Prompt: Each record should be copied exactly, and none of them omitted.

Records drawn from a dataset

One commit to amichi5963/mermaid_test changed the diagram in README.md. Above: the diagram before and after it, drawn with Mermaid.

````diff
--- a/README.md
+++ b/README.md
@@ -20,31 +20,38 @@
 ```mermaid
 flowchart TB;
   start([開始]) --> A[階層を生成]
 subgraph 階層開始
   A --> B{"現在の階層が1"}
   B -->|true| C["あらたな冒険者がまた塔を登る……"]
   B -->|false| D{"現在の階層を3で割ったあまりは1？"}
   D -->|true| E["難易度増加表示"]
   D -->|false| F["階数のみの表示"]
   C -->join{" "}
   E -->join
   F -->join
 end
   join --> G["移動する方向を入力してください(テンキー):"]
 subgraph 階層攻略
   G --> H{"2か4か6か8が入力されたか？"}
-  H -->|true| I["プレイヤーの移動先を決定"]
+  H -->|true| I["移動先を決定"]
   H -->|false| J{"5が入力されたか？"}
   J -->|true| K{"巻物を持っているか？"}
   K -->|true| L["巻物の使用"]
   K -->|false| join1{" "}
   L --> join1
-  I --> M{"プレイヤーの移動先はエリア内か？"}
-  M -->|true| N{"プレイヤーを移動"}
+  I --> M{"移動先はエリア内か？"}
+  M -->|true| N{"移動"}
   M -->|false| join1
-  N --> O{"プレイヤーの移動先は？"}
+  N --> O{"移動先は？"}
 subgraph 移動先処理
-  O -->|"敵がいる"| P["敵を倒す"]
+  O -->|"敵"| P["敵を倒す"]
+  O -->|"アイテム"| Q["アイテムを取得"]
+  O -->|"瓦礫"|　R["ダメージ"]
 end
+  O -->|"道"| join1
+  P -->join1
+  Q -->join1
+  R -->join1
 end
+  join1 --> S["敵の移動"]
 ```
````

Answer section:
One commit to amichi5963/mermaid_test changed the diagram in README.md. Above: the diagram before and after it, drawn with Mermaid.

````diff
--- a/README.md
+++ b/README.md
@@ -20,31 +20,38 @@
 ```mermaid
 flowchart TB;
   start([開始]) --> A[階層を生成]
 subgraph 階層開始
   A --> B{"現在の階層が1"}
   B -->|true| C["あらたな冒険者がまた塔を登る……"]
   B -->|false| D{"現在の階層を3で割ったあまりは1？"}
   D -->|true| E["難易度増加表示"]
   D -->|false| F["階数のみの表示"]
   C -->join{" "}
   E -->join
   F -->join
 end
   join --> G["移動する方向を入力してください(テンキー):"]
 subgraph 階層攻略
   G --> H{"2か4か6か8が入力されたか？"}
-  H -->|true| I["プレイヤーの移動先を決定"]
+  H -->|true| I["移動先を決定"]
   H -->|false| J{"5が入力されたか？"}
   J -->|true| K{"巻物を持っているか？"}
   K -->|true| L["巻物の使用"]
   K -->|false| join1{" "}
   L --> join1
-  I --> M{"プレイヤーの移動先はエリア内か？"}
-  M -->|true| N{"プレイヤーを移動"}
+  I --> M{"移動先はエリア内か？"}
+  M -->|true| N{"移動"}
   M -->|false| join1
-  N --> O{"プレイヤーの移動先は？"}
+  N --> O{"移動先は？"}
 subgraph 移動先処理
-  O -->|"敵がいる"| P["敵を倒す"]
+  O -->|"敵"| P["敵を倒す"]
+  O -->|"アイテム"| Q["アイテムを取得"]
+  O -->|"瓦礫"|　R["ダメージ"]
 end
+  O -->|"道"| join1
+  P -->join1
+  Q -->join1
+  R -->join1
 end
+  join1 --> S["敵の移動"]
 ```
````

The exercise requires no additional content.